There’s no limit to who can or can’t contract cavities. People of all ages are prone to decay, but there are preventative measures you can take to try to protect yourself. Typically, with a reasonable daily cleaning regime, you’ll find yourself in the clear. Try to develop healthy habits such as:
● Brushing at least twice a day
● Sticking to a healthy diet
● Avoiding beverages and foods that are high in sugar
● Using fluoride-containing toothpaste
● Visiting the dentist for frequent cleanings and checkups
Even with healthy habits such as those listed above, there are still common signs of cavities to watch out for, just to be on the safe side. These symptoms include:
● Noticeable pain when you bite into something
● Extreme tooth sensitivity to hot, cold and sweets
● Discoloured areas or staining on the teeth, usually brown, black, or white
● Pain that occurs spontaneously, with seemingly no concrete reason
● Holes or pits in your teeth
Sometimes, people have no idea that one or more cavities are forming, sometimes the cavity is not even detectable with visual examination and that is why your dentist requests radiographs in every check-up. This makes being vigilant and visiting the dentist as regularly scheduled so important!
● Tooth Wear/Enamel Erosion
The first thing you’ll notice when your enamel starts to ebb away is a fair amount of pain. This condition is one of the main causes of tooth pain or hypersensitivity.

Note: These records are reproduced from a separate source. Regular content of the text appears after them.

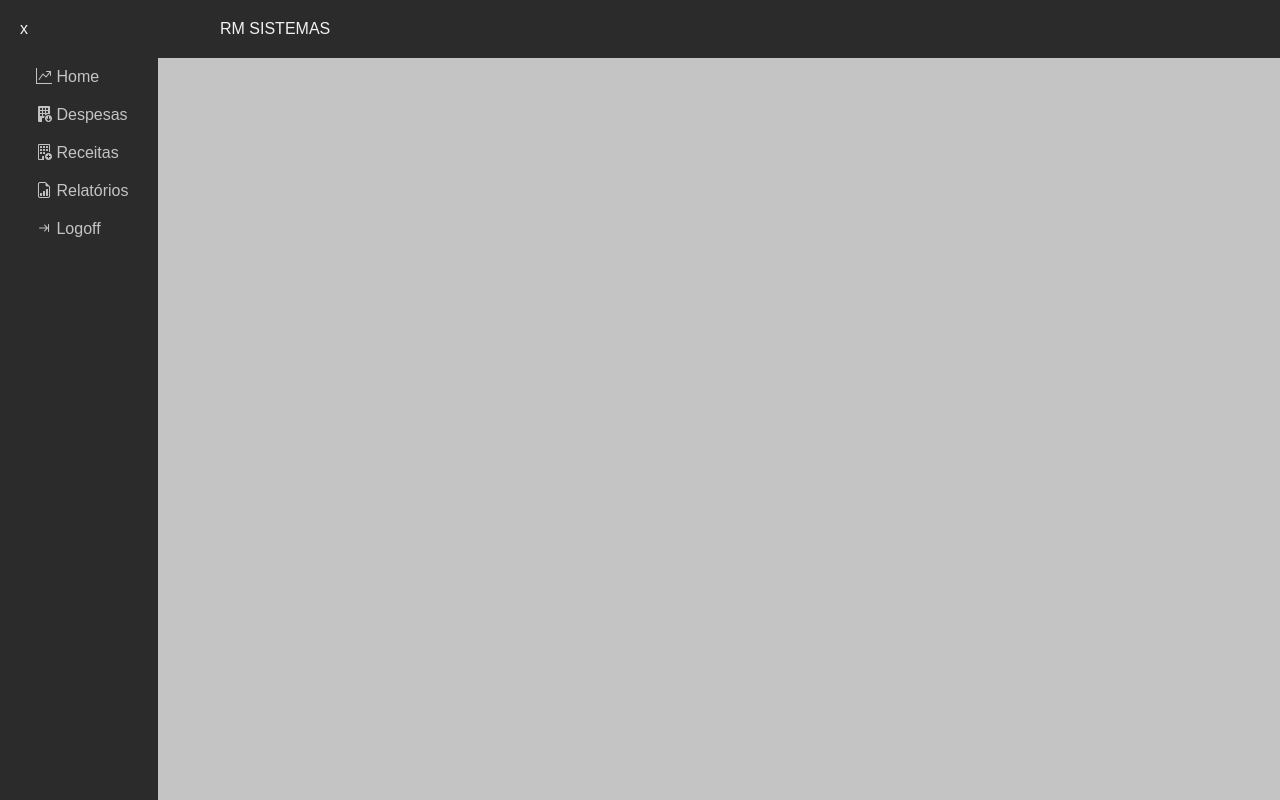
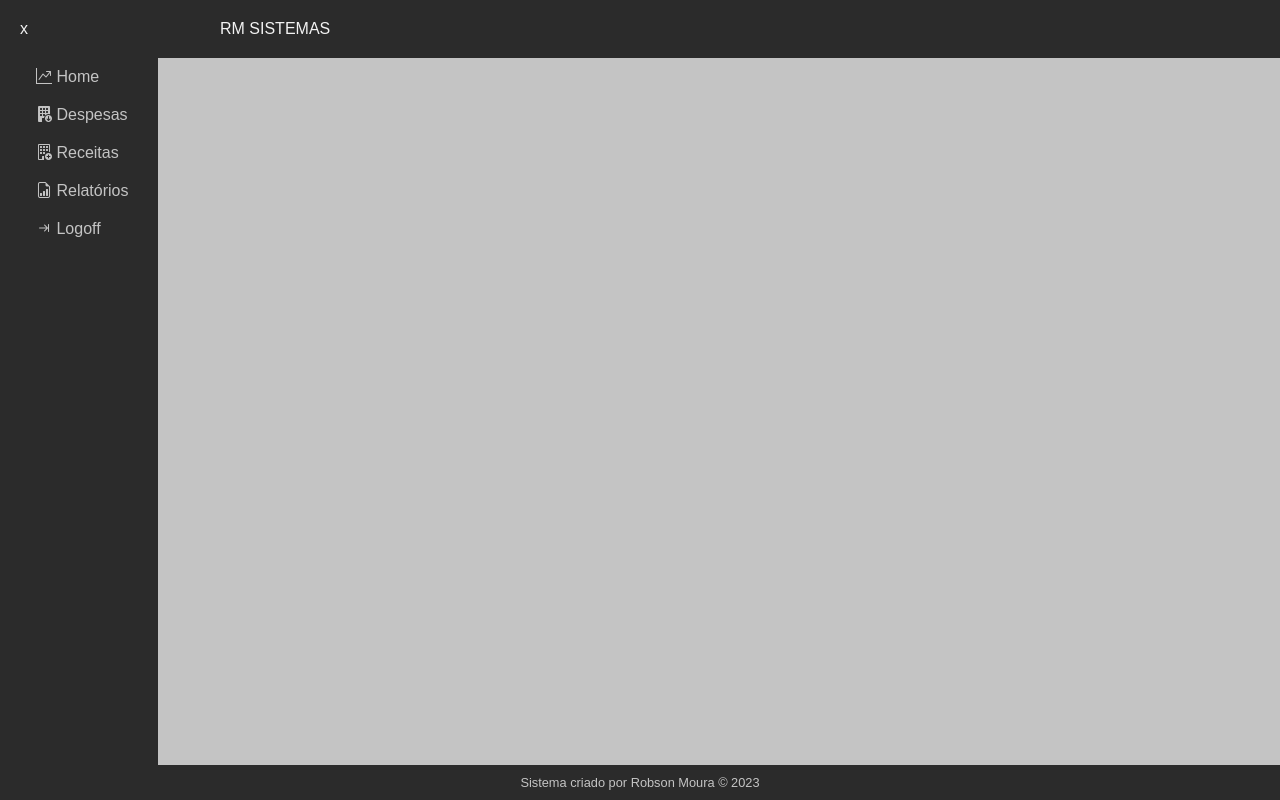
Before and after one commit to RobsonMourasz/RmFinance, a PHP site: page / in a window 1280 px wide. Run offline with PHP 8.4, Linux system fonts and the light colour scheme.

Commit message:
refatorar layout e estilos do cabeçalho, navegação e rodapé; adicionar transições ao menu

```diff
--- a/app/css/style.css
+++ b/app/css/style.css
@@ -22,7 +22,7 @@ header{
     background-color: var(--fundo-header);
     padding: 20px;
     display: flex;
-
+    width: 100%;
 }
 
 header .toggle{
@@ -35,13 +35,10 @@ header .toggle{
 
 nav{
     max-width: 200px;
-    height: calc(100% - 58px);
+    height: 100%;
     display: flex;
     flex-direction: column;
     background-color: var(--fundo-header);
-    position: fixed;
-    top: 58px;
-    left: 0;
     overflow-y: auto;
     padding: 0 20px;
     opacity: 1;
@@ -70,6 +67,29 @@ nav ul li a {
     padding-left: 1em;
 }
 
+nav ul li a:hover {
+    /*background-color: #3a3a3a;*/
+    transform: scale(1.05);
+    transition: all 0.3s ease-in-out;
+}
+
+main {
+    display: flex;
+    width: 100%;
+    height: calc(100% - 93px);
+}
+
+footer {
+    /*position: fixed;
+    bottom: 0;*/
+    width: 100%;
+    background-color: var(--fundo-header);
+    padding: 10px;
+    text-align: center;
+    color: var(--text);
+    font-size: .8em;
+}
+
 @media screen and (max-width: 768px) {
 
     header .toggle {
--- a/public/index.php
+++ b/public/index.php
@@ -18,6 +18,8 @@
         </div> <!-- Logo do site -->
     </header>
 
+    <main>
+
         <nav class="">
             <ul>
 
@@ -29,38 +31,43 @@
 
             </ul>
         </nav>
+        <section>
+
+        </section>
+    </main>
 
     <footer>
-
+        Sistema criado por Robson Moura &copy; 2023
     </footer>
 
     <script>
         const toggle = document.querySelector('.toggle');
         const nav = document.querySelector('nav');
 
-        toggle.addEventListener('click', function () {
+        toggle.addEventListener('click', function() {
             nav.classList.toggle('nav-toggle');
         });
 
         // Fecha o menu ao clicar fora dele
-        document.addEventListener('click', function (event) {
-            if (!nav.contains(event.target) && !toggle.contains(event.target)) {
-                nav.classList.remove('nav-toggle');
-            }
-        });
+
 
         if (window.innerWidth <= 768) {
             nav.classList.add('nav-toggle');
+
+            document.addEventListener('click', function(event) {
+                if (!nav.contains(event.target) && !toggle.contains(event.target)) {
+                    nav.classList.add('nav-toggle');
+                }
+            });
         }
 
-        window.addEventListener('resize', function () {
+        window.addEventListener('resize', function() {
             if (window.innerWidth <= 768) {
                 nav.classList.add('nav-toggle');
             } else {
                 nav.classList.remove('nav-toggle');
             }
         });
-
     </script>
 
 </body>
```
Lines whose indentation alone changed are shown as unchanged.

Enamel is what gives structure to your teeth. Over time, the things you eat and drink can begin to eat the enamel away, especially if these things are highly acidic.
Pure fruit juices and carbonated sodas are particularly notorious for this. If you consume either of these in high amounts, you may be at higher risk for tooth erosion.
The most common symptoms of enamel erosion are as follows:
● Pain and sensitivity
● Cracking in the teeth
● Transparency, particularly in the front teeth
● Staining or discoloration of the teeth
If you absolutely can’t avoid the sugary drinks, using a straw will help to keep your teeth healthy by minimizing contact with the beverage. This is a preventative measure, as well as a restorative one. This encourages your mouth to produce more saliva, which helps your teeth recover from high exposure to harmful acids.
When in doubt, it’s best to consult with a specialist. The dentists at Jensen Lake Dental can help give you peace of mind when it comes to your oral health, with a thorough cleaning, exam, and advice for how to keep your smile perfect!